I was surprised to hop into an Uber car in Brasov, Romania last month and hear the driver, after figuring out that I was an American, excitedly say, “Trump and Article 5 yesterday!” The next day, on the way to Bran castle in Transylvania, another driver said, “American? Did you hear Trump and Article 5?” Clearly, Article 5 was on the minds of Romanians, which was remarkable after being an assured NATO tenet for more than half a century. Since the founding of NATO in 1949 – through twelve presidents, Truman to Obama – there has never been a question of the U.S. commitment to the bedrock principle of collective defense. That is, until Donald Trump, who during his campaign said that NATO might be “obsolete” and who refused to commit to Article 5, the linchpin of the alliance (and notably the stick that stops Russia from invading various countries in Europe) until six months into his presidency.
The same goes for the European Union. Trump sees the weakening of the EU as a good thing, as shown by his comments on the United Kingdom’s departure from the EU and by his encouraging EU countries to negotiate individually with the U.S. rather than as a bloc. Edward Lucas, in a recent column for The Economist, wrote, “Mr. Trump again and again demonstrates his ignorance of and contempt for the postwar rules-based international order of which the U.S. is both the architect and the greatest beneficiary.”
Five weeks of travel through the UK and seven Balkan countries revealed tremendous uncertainty about America as a world leader. Most noticeable was confusion about why the U.S. president would want to tear down a system that our grandparents and parents had so thoughtfully and painstakingly crafted. David Frum, writing in The Atlantic in May, has an answer: “Trump sees the world as a competitive arena in which nations either dominate or are dominated. And he imagines the U.S. as the world’s ultimate dominator, imposing its will on each nation, one by one.” Frum argues, however, that this approach has never worked. “No one state is ever stronger than all other states combined, or not for long anyway.”
In my travels, reminders of American leadership through the years seemed to be everywhere. In concert with its European allies, the U.S. repeatedly extinguished attempts by “dominators” to seize control by force of vast regions and peoples of the world. In Sarajevo, I stood on the street where Archduke Franz Ferdinand of Austria was assassinated, setting off World War I. In the UK, I toured Bletchley Park, where British codebreakers worked feverishly to aid the D-Day invasion that was vital to defeating Nazi Germany. In Kosovo, I found a statue of U.S. President Bill Clinton and a street named “Bob Dole Avenue,” tributes to the U.S. role in stopping the ethnic cleansing of that country in the late 1990s. In Belgrade, Serbia, I saw a bombed-out building that U.S. and NATO airplanes had destroyed in 1999 to stop the war criminal named Slobodan Milosovic.

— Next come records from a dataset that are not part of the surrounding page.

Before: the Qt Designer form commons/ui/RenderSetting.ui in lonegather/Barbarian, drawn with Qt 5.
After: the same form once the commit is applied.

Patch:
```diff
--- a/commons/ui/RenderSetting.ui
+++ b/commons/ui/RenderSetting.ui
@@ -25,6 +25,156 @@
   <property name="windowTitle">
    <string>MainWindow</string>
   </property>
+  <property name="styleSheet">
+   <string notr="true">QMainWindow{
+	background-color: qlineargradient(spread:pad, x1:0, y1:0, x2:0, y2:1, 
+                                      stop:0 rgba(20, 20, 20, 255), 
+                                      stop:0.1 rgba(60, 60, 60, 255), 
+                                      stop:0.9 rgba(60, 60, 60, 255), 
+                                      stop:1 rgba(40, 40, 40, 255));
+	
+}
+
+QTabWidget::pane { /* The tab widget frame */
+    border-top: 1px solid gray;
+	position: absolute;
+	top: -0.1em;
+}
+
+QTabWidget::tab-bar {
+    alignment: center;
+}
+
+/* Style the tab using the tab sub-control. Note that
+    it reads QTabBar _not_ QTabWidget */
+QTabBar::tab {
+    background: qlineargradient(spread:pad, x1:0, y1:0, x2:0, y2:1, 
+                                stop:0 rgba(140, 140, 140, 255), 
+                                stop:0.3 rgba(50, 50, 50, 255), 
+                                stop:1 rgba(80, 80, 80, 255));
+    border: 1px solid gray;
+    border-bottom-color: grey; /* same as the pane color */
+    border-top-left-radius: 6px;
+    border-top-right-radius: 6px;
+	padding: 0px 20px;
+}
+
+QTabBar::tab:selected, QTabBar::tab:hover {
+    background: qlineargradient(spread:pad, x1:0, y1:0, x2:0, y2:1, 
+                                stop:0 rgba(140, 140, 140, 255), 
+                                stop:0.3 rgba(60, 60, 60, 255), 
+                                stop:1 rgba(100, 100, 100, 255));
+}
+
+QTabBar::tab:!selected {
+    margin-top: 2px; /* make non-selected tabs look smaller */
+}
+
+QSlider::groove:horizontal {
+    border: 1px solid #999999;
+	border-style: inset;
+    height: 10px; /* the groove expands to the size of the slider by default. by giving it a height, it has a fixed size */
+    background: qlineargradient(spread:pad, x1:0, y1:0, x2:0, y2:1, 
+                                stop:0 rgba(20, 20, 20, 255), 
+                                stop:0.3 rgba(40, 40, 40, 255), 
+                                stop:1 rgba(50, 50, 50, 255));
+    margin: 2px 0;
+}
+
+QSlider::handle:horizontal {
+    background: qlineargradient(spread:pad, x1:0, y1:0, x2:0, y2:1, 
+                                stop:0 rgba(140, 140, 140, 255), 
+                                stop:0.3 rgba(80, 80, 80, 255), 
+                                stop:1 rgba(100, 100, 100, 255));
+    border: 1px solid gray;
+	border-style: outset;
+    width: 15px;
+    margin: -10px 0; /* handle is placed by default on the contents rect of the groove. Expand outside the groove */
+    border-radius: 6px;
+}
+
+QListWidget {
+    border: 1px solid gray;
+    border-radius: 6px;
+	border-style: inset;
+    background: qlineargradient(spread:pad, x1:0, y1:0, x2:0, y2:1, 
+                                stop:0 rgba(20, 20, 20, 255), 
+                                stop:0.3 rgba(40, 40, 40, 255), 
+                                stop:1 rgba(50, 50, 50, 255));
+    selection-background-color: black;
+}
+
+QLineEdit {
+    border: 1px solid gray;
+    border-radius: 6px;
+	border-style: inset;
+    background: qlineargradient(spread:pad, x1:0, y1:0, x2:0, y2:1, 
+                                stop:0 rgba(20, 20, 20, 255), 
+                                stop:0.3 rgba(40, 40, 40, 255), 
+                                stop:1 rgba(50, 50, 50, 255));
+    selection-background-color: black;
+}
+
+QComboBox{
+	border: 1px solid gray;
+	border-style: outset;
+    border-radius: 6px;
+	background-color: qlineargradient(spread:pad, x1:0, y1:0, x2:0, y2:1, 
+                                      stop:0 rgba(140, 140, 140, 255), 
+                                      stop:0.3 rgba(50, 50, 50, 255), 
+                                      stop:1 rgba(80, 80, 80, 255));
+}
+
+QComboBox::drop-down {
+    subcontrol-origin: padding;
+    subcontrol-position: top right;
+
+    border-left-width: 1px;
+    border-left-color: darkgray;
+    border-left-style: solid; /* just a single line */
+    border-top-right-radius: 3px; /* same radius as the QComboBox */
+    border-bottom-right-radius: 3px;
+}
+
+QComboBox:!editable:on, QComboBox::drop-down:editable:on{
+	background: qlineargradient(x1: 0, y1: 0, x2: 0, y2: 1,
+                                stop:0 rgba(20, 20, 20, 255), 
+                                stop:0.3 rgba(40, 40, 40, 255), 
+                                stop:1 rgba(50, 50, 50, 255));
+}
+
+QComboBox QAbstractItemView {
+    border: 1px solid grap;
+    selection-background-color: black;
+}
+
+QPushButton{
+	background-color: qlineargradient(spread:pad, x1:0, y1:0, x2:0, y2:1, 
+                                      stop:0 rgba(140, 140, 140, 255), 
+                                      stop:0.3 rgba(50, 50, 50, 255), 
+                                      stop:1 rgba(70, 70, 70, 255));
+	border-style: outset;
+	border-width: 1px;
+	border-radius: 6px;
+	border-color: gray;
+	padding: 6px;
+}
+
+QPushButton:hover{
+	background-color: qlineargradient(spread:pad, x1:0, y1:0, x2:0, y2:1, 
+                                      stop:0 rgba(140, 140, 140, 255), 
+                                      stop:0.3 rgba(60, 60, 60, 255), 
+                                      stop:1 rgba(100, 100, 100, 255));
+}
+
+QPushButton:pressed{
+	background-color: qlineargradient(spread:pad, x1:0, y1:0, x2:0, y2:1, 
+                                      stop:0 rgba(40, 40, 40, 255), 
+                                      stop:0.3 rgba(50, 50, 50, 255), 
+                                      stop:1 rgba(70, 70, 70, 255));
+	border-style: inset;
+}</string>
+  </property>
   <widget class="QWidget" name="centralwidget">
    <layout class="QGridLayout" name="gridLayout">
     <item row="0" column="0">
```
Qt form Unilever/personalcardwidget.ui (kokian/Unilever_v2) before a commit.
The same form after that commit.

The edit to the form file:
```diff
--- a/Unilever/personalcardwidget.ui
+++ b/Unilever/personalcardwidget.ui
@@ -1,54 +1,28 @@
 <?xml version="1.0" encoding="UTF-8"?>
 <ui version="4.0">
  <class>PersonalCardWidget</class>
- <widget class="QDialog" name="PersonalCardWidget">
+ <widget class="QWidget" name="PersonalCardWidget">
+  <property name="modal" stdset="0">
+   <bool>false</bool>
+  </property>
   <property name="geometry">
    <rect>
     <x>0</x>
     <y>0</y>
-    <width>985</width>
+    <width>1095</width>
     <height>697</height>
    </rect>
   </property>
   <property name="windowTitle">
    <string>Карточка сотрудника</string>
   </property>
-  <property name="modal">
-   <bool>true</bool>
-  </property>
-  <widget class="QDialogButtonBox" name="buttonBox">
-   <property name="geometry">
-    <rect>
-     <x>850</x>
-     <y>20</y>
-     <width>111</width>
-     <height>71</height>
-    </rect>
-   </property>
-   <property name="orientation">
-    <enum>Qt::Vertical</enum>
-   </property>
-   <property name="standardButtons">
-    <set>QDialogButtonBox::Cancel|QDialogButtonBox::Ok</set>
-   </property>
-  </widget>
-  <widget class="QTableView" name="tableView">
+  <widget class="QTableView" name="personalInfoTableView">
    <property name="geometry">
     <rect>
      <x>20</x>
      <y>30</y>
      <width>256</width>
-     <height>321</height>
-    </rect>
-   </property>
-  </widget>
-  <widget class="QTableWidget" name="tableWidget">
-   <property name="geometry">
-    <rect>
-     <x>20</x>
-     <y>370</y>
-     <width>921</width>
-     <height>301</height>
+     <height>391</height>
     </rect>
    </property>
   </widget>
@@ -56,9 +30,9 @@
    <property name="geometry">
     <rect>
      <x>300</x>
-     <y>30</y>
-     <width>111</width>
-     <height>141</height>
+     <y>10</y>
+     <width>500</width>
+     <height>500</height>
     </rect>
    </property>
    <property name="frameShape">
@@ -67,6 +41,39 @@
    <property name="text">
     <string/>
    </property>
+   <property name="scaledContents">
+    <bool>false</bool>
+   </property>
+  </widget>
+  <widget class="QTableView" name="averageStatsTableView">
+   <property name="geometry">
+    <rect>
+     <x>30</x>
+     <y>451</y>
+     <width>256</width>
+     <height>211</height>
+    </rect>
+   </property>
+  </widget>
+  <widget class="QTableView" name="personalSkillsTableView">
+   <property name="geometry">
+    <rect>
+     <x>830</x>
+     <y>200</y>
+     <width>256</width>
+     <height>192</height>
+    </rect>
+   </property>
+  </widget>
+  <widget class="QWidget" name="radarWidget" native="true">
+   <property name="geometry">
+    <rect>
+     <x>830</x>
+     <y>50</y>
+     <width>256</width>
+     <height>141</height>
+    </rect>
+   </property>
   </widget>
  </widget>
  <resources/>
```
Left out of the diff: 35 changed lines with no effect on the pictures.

The point is that the U.S. and our European partners designed an international system that has worked for generations to avoid true global catastrophe. As Frum notes, “America would find security by working for the security of others.” In short, and even ironically, “America First” really means that at times the U.S. has to “subordinate its parochial and immediate national interests to the larger and more enduring collective interest,” he says.
Perhaps it’s strategic for some people, like Trump, to make fun of our European allies and, in the process, sow apprehension and mistrust among them about the U.S. and our intentions. But it’s not funny nor wise. Lucas quotes Edward Burke in saying, “Rage and frenzy will tear down more in half an hour than prudence and deliberation and foresight can build up in a hundred years.” Burke passed away in 1797, but he magically captured a Trump campaign rally or early morning Tweet with this comment.
For his part, Frum simply concludes his analysis of the remarkable post-war international system – centered on NATO and the EU – that has been built with the leadership and encouragement of the U.S. by saying, “Will the story really end this way? It all seems not only heartrendingly sad, but also teeth-grindingly stupid.”
Bob Beatty is a political scientist in Topeka and a contributor to The Topeka Capital-Journal. He can be reached at email@example.com.